◆ **Task statement**: Where a line in the data below includes the word "Icons", count it. State the total and nothing more.

◆ **Records for the exercise**:
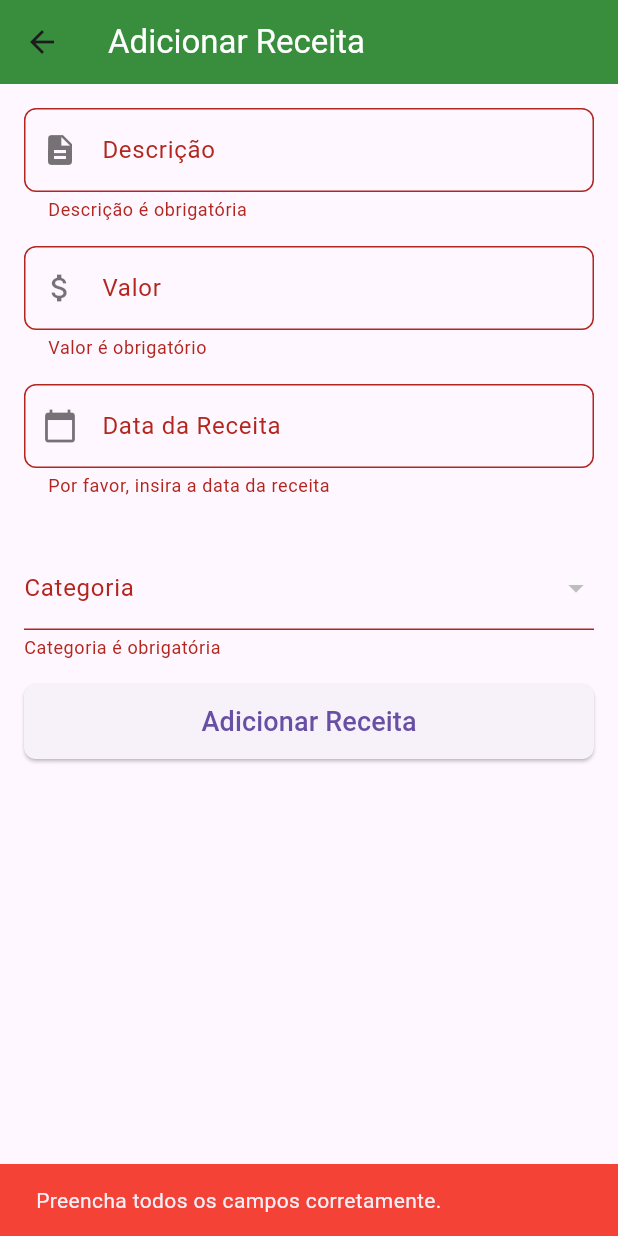
After one commit to joaovitor73/MyFinances, a Flutter app: the AddReceitasScreen screen opened by its route, after a tap on "Adicionar Receita", on a phone screen of 412 x 824 dp. The commit adds this screen. Run offline on Flutter 3.47's test engine with Material 3 defaults, Android fonts, the phone set to English and light mode, and no system bars; our stand-ins replace cloud_firestore, firebase_auth, firebase_core, fl_chart, flutter_speed_dial, open_file and 1 more; missing offline and left inert: flutter_pdfview; accounts and stored records are empty.

Commit message:
adiciona gerar relatório e cadastro de receitas

```diff
--- a/my_finances/lib/main.dart
+++ b/my_finances/lib/main.dart
@@ -4,6 +4,7 @@ import 'package:flutter/material.dart';
 import 'package:flutter_localizations/flutter_localizations.dart';
 import 'package:my_finances/ui/pages/add_despesas_screen.dart';
 import 'package:my_finances/ui/pages/add_limit_categoria.dart';
+import 'package:my_finances/ui/pages/add_receitas_screen.dart';
 import 'package:my_finances/ui/pages/despesas_screen.dart';
 import 'package:my_finances/ui/pages/home.dart';
 import 'package:my_finances/ui/pages/line_chart_screen.dart';
@@ -59,6 +60,7 @@ class App extends StatelessWidget {
         '/add_despesas': (context) => const AddDespesasScreen(),
         '/add_limit_categoria': (context) => const AddLimitCategoria(),
         '/line_chart': (context) => LineChartScreen(),
+        '/add_receitas': (context) => const AddReceitasScreen(),
       },
     );
   }
--- a/my_finances/lib/services/despesas_store_service.dart
+++ b/my_finances/lib/services/despesas_store_service.dart
@@ -37,7 +37,7 @@ class DespesasStoreService {
           .catchError((e) => print(e));
 
       print('Despesa adicionada com sucesso!');
-      _emitirDespesas();
+      emitirDespesas();
     } catch (e) {
       print('Erro ao adicionar despesa: $e');
     }
@@ -55,7 +55,7 @@ class DespesasStoreService {
           .catchError((e) => print(e));
 
       print('Despesa deletada com sucesso!');
-      _emitirDespesas();
+      emitirDespesas();
     } catch (e) {
       print('Erro ao deletar despesa: $e');
     }
@@ -210,7 +210,7 @@ class DespesasStoreService {
     return _despesasStreamController.stream;
   }
 
-  Future<void> _emitirDespesas() async {
+  Future<void> emitirDespesas() async {
     final String userUid = _firebaseAuth.currentUser!.uid;
     CollectionReference documentReferencer =
         _mainCollection.doc(userUid).collection('despesas');
--- a/my_finances/lib/services/receita_service.dart
+++ b/my_finances/lib/services/receita_service.dart
@@ -1,11 +1,243 @@
-import 'package:my_finances/services/despesas_store_service.dart';
+import 'dart:async';
+
+import 'package:cloud_firestore/cloud_firestore.dart';
+import 'package:firebase_auth/firebase_auth.dart';
+import 'package:intl/intl.dart';
+import 'package:my_finances/utils/calendar_utils.dart';
 
 class ReceitaService {
-  final DespesasStoreService despesas;
+  final FirebaseAuth _firebaseAuth = FirebaseAuth.instance;
 
-  ReceitaService({required this.despesas});
+  final CollectionReference _mainCollection =
+      FirebaseFirestore.instance.collection('users');
 
-  Stream getTotalReceita() {
-    return despesas.getTotalDespesas();
+  Future<void> addReceitas({
+    required String descricao,
+    required double valor,
+    required String data,
+    String? dataRecebimento,
+    required String categoria,
+  }) async {
+    final String userUid = _firebaseAuth.currentUser!.uid;
+    try {
+      DocumentReference documentReferencer =
+          _mainCollection.doc(userUid).collection('receitas').doc();
+
+      Map<String, dynamic> dados = <String, dynamic>{
+        "descricao": descricao,
+        "valor": valor,
+        "data": data,
+        "dataRecebimento": dataRecebimento,
+        "categoria": categoria,
+      };
+
+      await documentReferencer
+          .set(dados)
+          .whenComplete(() => print("Receita adicionada ao banco de dados"))
+          .catchError((e) => print(e));
+
+      print('Receita adicionada com sucesso!');
+      emitirReceitas();
+    } catch (e) {
+      print('Erro ao adicionar receita: $e');
+    }
+  }
+
+  Future<void> deleteReceitas({required String id}) async {
+    try {
+      final String userUid = _firebaseAuth.currentUser!.uid;
+      DocumentReference documentReferencer =
+          _mainCollection.doc(userUid).collection('receitas').doc(id);
+
+      await documentReferencer
+          .delete()
+          .whenComplete(() => print("Receita deletada do banco de dados"))
+          .catchError((e) => print(e));
+
+      print('Receita deletada com sucesso!');
+      emitirReceitas();
+    } catch (e) {
+      print('Erro ao deletar receita: $e');
+    }
+  }
+
+  Future<void> updateReceitas(
+      {String? dataRecebimento,
+      required String descricao,
+      required double valor,
+      required String data,
+      required String id,
+      required String categoria}) async {
+    try {
+      final String userUid = _firebaseAuth.currentUser!.uid;
+      DocumentReference documentReferencer =
+          _mainCollection.doc(userUid).collection('receitas').doc(id);
+
+      Map<String, dynamic> dados = <String, dynamic>{
+        "dataRecebimento": dataRecebimento,
+        "descricao": descricao,
+        "valor": valor,
+        "data": data,
+        "categoria": categoria,
+      };
+
+      await documentReferencer
+          .update(dados)
+          .whenComplete(() => print("Receita atualizada no banco de dados"))
+          .catchError((e) => print(e));
+
+      print('Receita atualizada com sucesso!');
+    } catch (e) {
+      print('Erro ao atualizar receita: $e');
+    }
+  }
+
+  Stream getReceitas() {
+    final String userUid = _firebaseAuth.currentUser!.uid;
+    CollectionReference documentReferencer =
+        _mainCollection.doc(userUid).collection('receitas');
+
+    return documentReferencer.snapshots();
+  }
+
+  Future<double> getTotalReceitasMesNumber(int mes) {
+    final String userUid = _firebaseAuth.currentUser!.uid;
+    CollectionReference documentReferencer =
+        _mainCollection.doc(userUid).collection('receitas');
+    mes += 1;
+    return documentReferencer.get().then((querySnapshot) {
+      double total = 0.0;
+
+      for (var doc in querySnapshot.docs) {
+        if (doc['data'] == null) {
+          continue;
+        }
+        DateFormat format = DateFormat("dd-MM-yyyy");
+
+        DateTime data = format.parse(doc['data']);
+        if (data.month == mes) {
+          total += doc['valor'] ?? 0.0;
+        }
+      }
+      return total;
+    });
+  }
+
+  Stream<double> getTotalReceitas() {
+    final String userUid = _firebaseAuth.currentUser!.uid;
+    CollectionReference documentReferencer =
+        _mainCollection.doc(userUid).collection('receitas');
+
+    return documentReferencer.snapshots().map((snapshot) {
+      double total = 0.0;
+
+      for (var doc in snapshot.docs) {
+        if (doc['data'] == null) {
+          continue;
+        }
+        total += doc['valor'] ?? 0.0;
+      }
+      return total;
+    });
+  }
+
+  Stream<double> getTotalReceitasMes() {
+    final String userUid = _firebaseAuth.currentUser!.uid;
+    CollectionReference documentReferencer =
+        _mainCollection.doc(userUid).collection('receitas');
+    return documentReferencer.snapshots().map((snapshot) {
+      double total = 0.0;
+
+      for (var doc in snapshot.docs) {
+        if (doc['data'] == null) {
+          continue;
+        }
+        DateTime data = DateTime.parse(doc['data']);
+        if (data.month == DateTime.now().month) {
+          total += doc['valor'] ?? 0.0;
+        }
+      }
+      return total;
+    });
+  }
+
+  Stream<double> getTotalReceitasCategoriaMes(String categoria) {
+    final String userUid = _firebaseAuth.currentUser!.uid;
+    CollectionReference documentReferencer =
+        _mainCollection.doc(userUid).collection('receitas');
+
+    return documentReferencer.snapshots().map((snapshot) {
+      double total = 0.0;
+
+      for (var doc in snapshot.docs) {
+        if (doc['data'] == null) {
+          continue;
+        }
+        DateTime data = DateTime.parse(doc['data']);
+        if (data.month == DateTime.now().month &&
+            doc['categoria'] == categoria) {
+          total += doc['valor'] ?? 0.0;
+        }
+      }
+      return total;
+    });
+  }
+
+  Stream<double> getTotalReceitasCategoria(String categoria) {
+    final String userUid = _firebaseAuth.currentUser!.uid;
+    CollectionReference documentReferencer =
+        _mainCollection.doc(userUid).collection('receitas');
+
+    return documentReferencer.snapshots().map((snapshot) {
+      double total = 0.0;
+
+      for (var doc in snapshot.docs) {
+        if (doc['data'] == null) {
+          continue;
+        }
+        if (doc['categoria'] == categoria) {
+          total += doc['valor'] ?? 0.0;
+        }
+      }
+      return total;
+    });
+  }
+
+  final StreamController<List<double>> _receitasStreamController =
+      StreamController<List<double>>.broadcast();
+
+  Stream<List<double>> getTotalReceitasMesUltimos3meses() {
+    return _receitasStreamController.stream;
+  }
+
+  Future<void> emitirReceitas() async {
+    final String userUid = _firebaseAuth.currentUser!.uid;
+    CollectionReference documentReferencer =
+        _mainCollection.doc(userUid).collection('receitas');
+
+    QuerySnapshot querySnapshot = await documentReferencer.get();
+
+    List<double> totalReceitas = [];
+
+    for (int i = 0; i < 3; i++) {
+      double total = 0.0;
+      for (var doc in querySnapshot.docs) {
+        if (doc['data'] == null) {
+          continue;
+        }
+        DateFormat format = DateFormat("dd-MM-yyyy");
+        DateTime data = format.parse(doc['data']);
+        if (data.month == CalendarUtils.getMesAnterior(i)) {
+          total += doc['valor'] ?? 0.0;
+        }
+      }
+      totalReceitas.add(total);
+    }
+
+    _receitasStreamController.add(totalReceitas.reversed.toList());
+  }
+
+  void dispose() {
+    _receitasStreamController.close();
   }
 }
--- /dev/null
+++ b/my_finances/lib/ui/pages/add_receitas_screen.dart
@@ -0,0 +1,205 @@
+import 'package:flutter/material.dart';
+import 'package:my_finances/services/categoria_service.dart';
+import 'package:my_finances/services/receita_service.dart';
+import 'package:provider/provider.dart';
+
+class AddReceitasScreen extends StatefulWidget {
+  const AddReceitasScreen({super.key});
+
+  @override
+  State<AddReceitasScreen> createState() => _AddReceitasScreenState();
+}
+
+class _AddReceitasScreenState extends State<AddReceitasScreen> {
+  final _formKey = GlobalKey<FormState>();
+  final TextEditingController _descricaoController = TextEditingController();
+  final TextEditingController _valorController = TextEditingController();
+  final TextEditingController _dataController = TextEditingController();
+  final TextEditingController _categoriaController = TextEditingController();
+  String? _categoriaSelecionada;
+
+  Future<void> _addReceitas() async {
+    if (_formKey.currentState!.validate()) {
+      final receitasProvider =
+          Provider.of<ReceitaService>(context, listen: false);
+
+      await receitasProvider.addReceitas(
+        descricao: _descricaoController.text,
+        valor: double.parse(_valorController.text),
+        data: _dataController.text,
+        categoria: _categoriaController.text,
+      );
+
+      ScaffoldMessenger.of(context).showSnackBar(
+        const SnackBar(
+          content: Text('Receita adicionada com sucesso!'),
+          backgroundColor: Colors.green,
+        ),
+      );
+      Navigator.of(context).pop();
+    } else {
+      ScaffoldMessenger.of(context).showSnackBar(
+        const SnackBar(
+          content: Text('Preencha todos os campos corretamente.'),
+          backgroundColor: Colors.red,
+        ),
+      );
+    }
+  }
+
+  @override
+  void dispose() {
+    _descricaoController.dispose();
+    _valorController.dispose();
+    _dataController.dispose();
+    _categoriaController.dispose();
+    super.dispose();
+  }
+
+  @override
+  Widget build(BuildContext context) {
+    final categoriaProvider = Provider.of<CategoriaService>(context);
+    return Scaffold(
+      appBar: AppBar(
+        title: const Text('Adicionar Receita',
+            style: TextStyle(color: Colors.white)),
+        backgroundColor: Colors.green[700],
+      ),
+      body: Form(
+        key: _formKey,
+        child: Padding(
+          padding: const EdgeInsets.all(16),
+          child: Column(
+            children: [
+              _buildInputField(
+                controller: _descricaoController,
+                label: 'Descrição',
+                icon: Icons.description,
+                validator: (value) {
+                  if (value!.isEmpty) {
+                    return 'Descrição é obrigatória';
+                  }
+                  return null;
+                },
+              ),
+              const SizedBox(height: 16),
+              _buildInputField(
+                controller: _valorController,
+                label: 'Valor',
+                icon: Icons.attach_money,
+                keyboardType: TextInputType.number,
+                validator: (value) {
+                  if (value!.isEmpty) {
+                    return 'Valor é obrigatório';
+                  }
+                  if (double.tryParse(value) == null) {
+                    return 'Digite um valor válido';
+                  }
+                  return null;
+                },
+              ),
+              const SizedBox(height: 16),
+              _buildInputField(
+                controller: _dataController,
+                label: 'Data da Receita',
+                icon: Icons.calendar_today,
+                readOnly: true,
+                onTap: () async {
+                  DateTime? pickedDate = await showDatePicker(
+                    context: context,
+                    initialDate: DateTime.now(),
+                    firstDate: DateTime(2000),
+                    lastDate: DateTime(2100),
+                  );
+
+                  if (pickedDate != null) {
+                    String formattedDate =
+                        "${pickedDate.day.toString().padLeft(2, '0')}-${pickedDate.month.toString().padLeft(2, '0')}-${pickedDate.year}";
+                    _dataController.text = formattedDate;
+                  }
+                },
+                validator: (value) {
+                  if (value == null || value.isEmpty) {
+                    return 'Por favor, insira a data da receita';
+                  }
+                  return null;
+                },
+              ),
+              const SizedBox(height: 16),
+              const SizedBox(height: 16),
+              FutureBuilder(
+                future: categoriaProvider.obterCategoriasReceitas(),
+                builder: (context, snapshot) {
+                  if (snapshot.connectionState == ConnectionState.waiting) {
+                    return const Center(child: CircularProgressIndicator());
+                  }
+                  return DropdownButtonFormField(
+                    value: _categoriaSelecionada,
+                    items: snapshot.data!
+                        .map((e) => DropdownMenuItem(
+                              value: e,
+                              child: Text(e),
+                            ))
+                        .toList(),
+                    onChanged: (value) {
+                      setState(() {
+                        _categoriaSelecionada = value;
+                        _categoriaController.text = value ?? '';
+                      });
+                    },
+                    decoration: const InputDecoration(labelText: 'Categoria'),
+                    validator: (value) {
+                      if (value == null) {
+                        return 'Categoria é obrigatória';
+                      }
+                      return null;
+                    },
+                  );
+                },
+              ),
+              const SizedBox(height: 16),
+              ElevatedButton(
+                onPressed: _addReceitas,
+                style: ElevatedButton.styleFrom(
+                  minimumSize: const Size(double.infinity, 50),
+                  shape: RoundedRectangleBorder(
+                    borderRadius: BorderRadius.circular(8),
+                  ),
+                ),
+                child: const Text(
+                  'Adicionar Receita',
+                  style: TextStyle(fontSize: 18),
+                ),
+              ),
+            ],
+          ),
+        ),
+      ),
+    );
+  }
+
+  Widget _buildInputField({
+    required TextEditingController controller,
+    required String label,
+    required IconData icon,
+    bool readOnly = false,
+    TextInputType? keyboardType,
+    Function()? onTap,
+    String? Function(String?)? validator,
+  }) {
+    return TextFormField(
+      controller: controller,
+      readOnly: readOnly,
+      keyboardType: keyboardType,
+      onTap: onTap,
+      decoration: InputDecoration(
+        labelText: label,
+        prefixIcon: Icon(icon, color: Colors.black54),
+        border: OutlineInputBorder(
+          borderRadius: BorderRadius.circular(8),
+        ),
+      ),
+      validator: validator,
+    );
+  }
+}
--- a/my_finances/pubspec.yaml
+++ b/my_finances/pubspec.yaml
@@ -43,6 +43,11 @@ dependencies:
   fl_chart: ^0.70.2
   firebase_auth: ^5.3.3
   intl: ^0.19.0
+  pdf: ^3.11.2
+  path_provider: ^2.1.5
+  flutter_pdfview: ^1.4.0
+  permission_handler: ^11.3.1
+  open_file: ^3.5.10
 dev_dependencies:
   flutter_test:
     sdk: flutter
```
Also changed, not shown: my_finances/lib/core/configure_providers.dart (+7 -2 lines), my_finances/lib/services/pdf_service.dart (added, +190 -0 lines), my_finances/lib/ui/pages/home.dart (+26 -10 lines), my_finances/lib/ui/widgets/mySpeedDial.dart (+32 -14 lines), my_finances/pubspec.lock, 2 other files.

◆ **Your solution**: 3